1. Start with a clear, positive goal in mind: Mindset is everything when you’re trying to get rid of bad habits and instill positive ones. When you think of a budget in terms of depriving yourself, it’s a lot harder to stick to your resolutions. Instead of thinking about how much you have to give up, focus instead on working toward a goal that will benefit you. Some of the positive goals you might aim at include being debt-free within a year or saving a specific amount of money each month toward your vacation, new home down payment or retirement plan.
2. Write everything down: Writing things down helps you to be more accountable for your choices. Weight loss specialists tell you to write down every mouthful of food that you eat because it makes you think about it, and shows you clearly exactly where your strengths and weaknesses lie. The same applies to your spending habits. Before you start working on your budget, spend a week writing down every penny you spend – even the pack of gum you buy on your way to work each morning. Putting it in writing will help you identify exactly where your money is going, and the practice of writing down your spending will help keep you focused on your goal.
3. Use visual aids to chart your progress toward your financial goals: Have you ever seen one of those thermometer charts in front of a church – the ones marked off in $1,000 increments that get colored in as the congregation reaches each benchmark? Progress charts are a powerful psychological motivator because they help you actually see your progress. Get out your magic markers and create a chart, then fill it in once a week to watch your money grow – or your debts shrink.

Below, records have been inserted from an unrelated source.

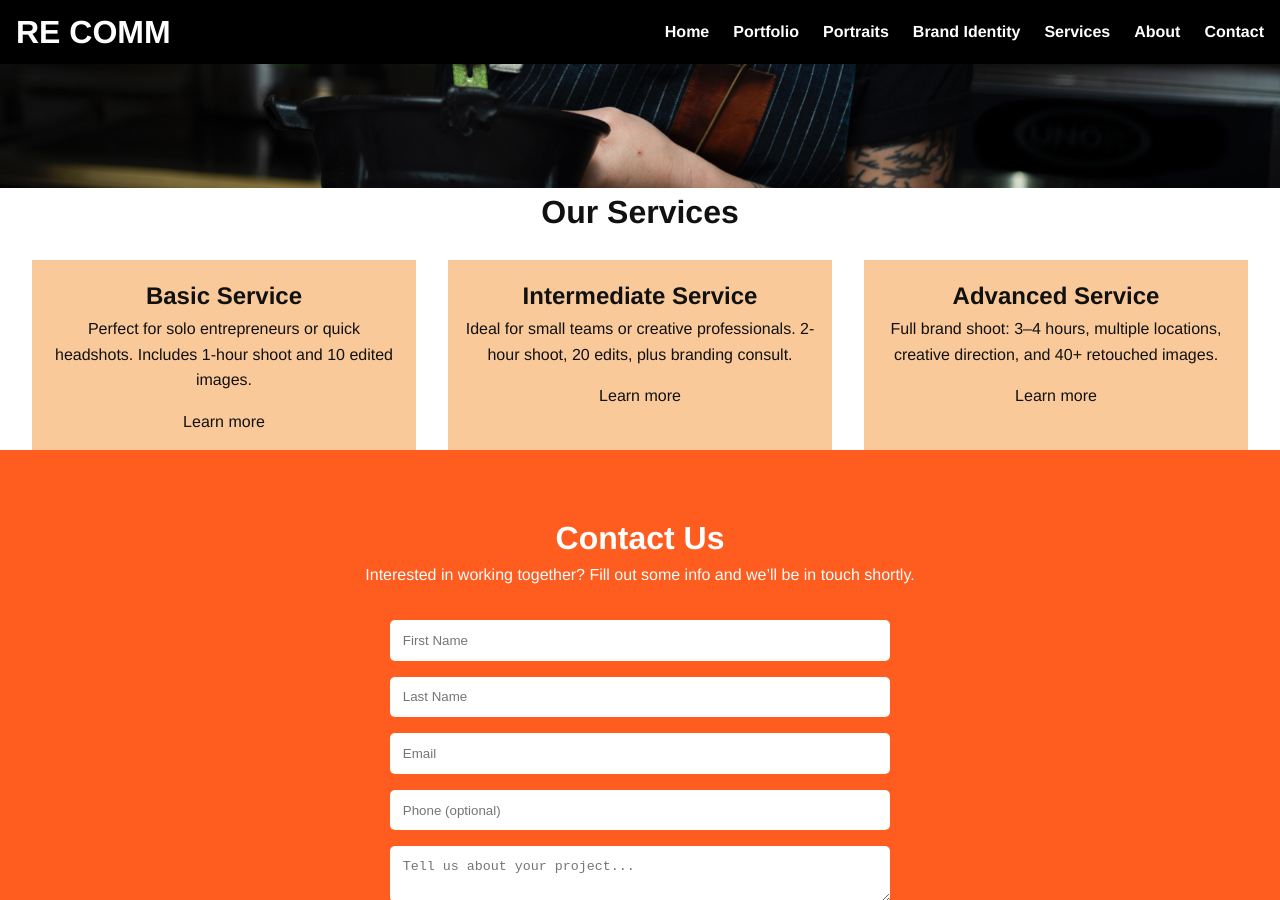
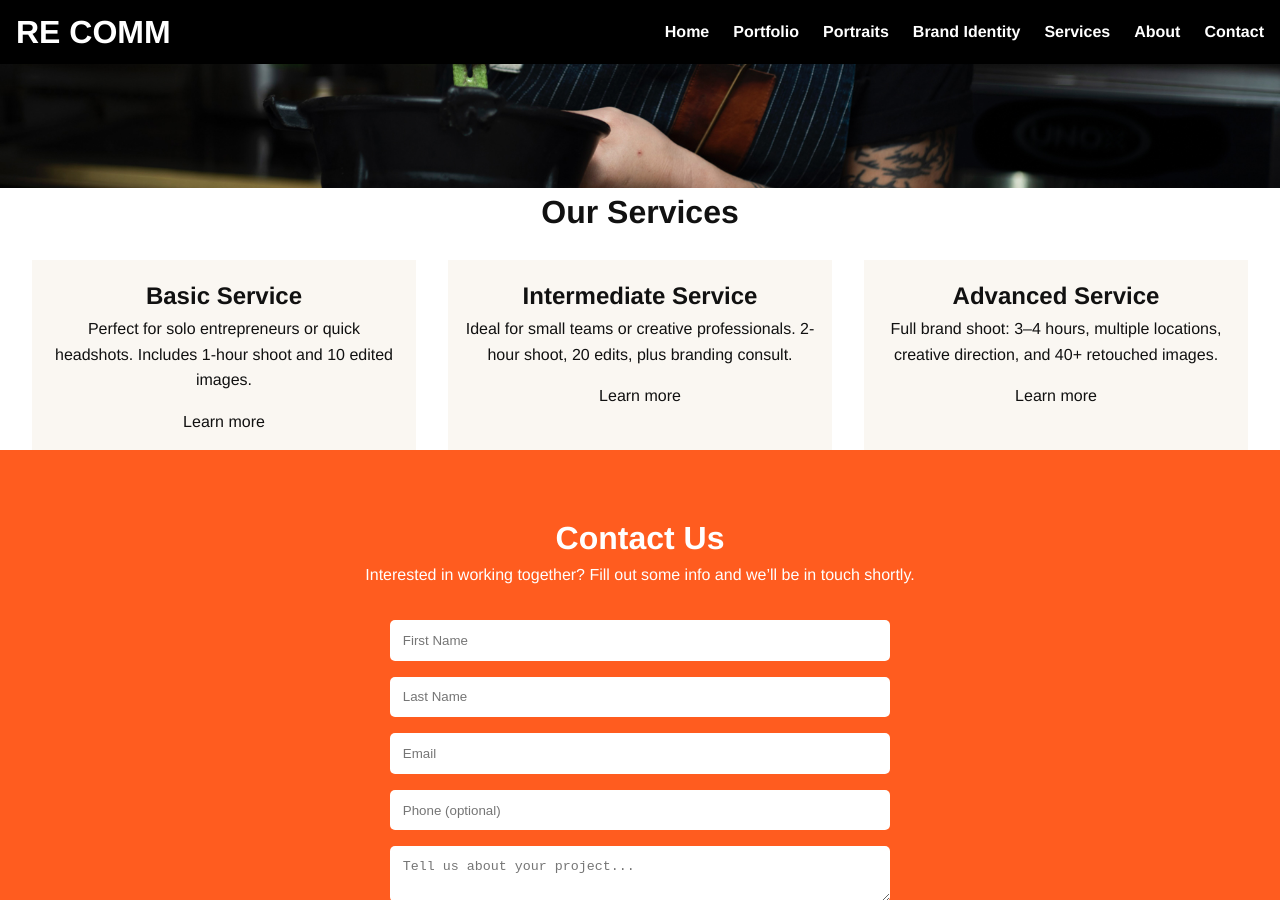
Before and after one commit to re-comm/my-portfolio, a Jekyll site: the page built from index.html, in a window 1280 px wide and 900 px high, scrolled down 416 px. Built offline with Jekyll 4.4.1, drawn with Linux system fonts in a browser that asks for light colours.

Commit message:
Update styles.scss

```diff
--- a/assets/css/styles.scss
+++ b/assets/css/styles.scss
@@ -150,7 +150,7 @@ p {
 
 /* Each .card inside .service-cards */
 .card {
-  background: #f9c999;
+  background: #faf7f2;
   padding: 1rem;
   text-align: center;
 
```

4. Automate your savings with help from your bank: It’s a lot easier to make a decision once than to have to keep making it week after week after week. If part of your budgeting goal is to save a specific amount out of each paycheck, let your bank help you stick to it. Accept direct deposit if your employer offers it – that relieves you of the task of getting your money out of your pocket and into your bank account. Set up a weekly transfer from your checking account – which should only have enough cash for your budgeted expenses – to your savings account or retirement fund. That way, you won’t have to make the decision to save each week – you made it once, and it’s done.
5. Set intermediate goals and reward yourself for reaching them: Striving toward a huge goal can be overwhelming — it’s far too easy to get discouraged and give up. Instead, break your goal down into workable steps and then acknowledge your success when you reach each step. Build rewards into your budget so you have something to look forward to – schedule dinner at your favorite restaurant when you hit milestone savings marks, for example.
If you’ve never tried to live on a budget before, or if you’ve tried and failed, applying some positive psychology tricks can make the difference between one more abandoned budget plan and a growing bank account.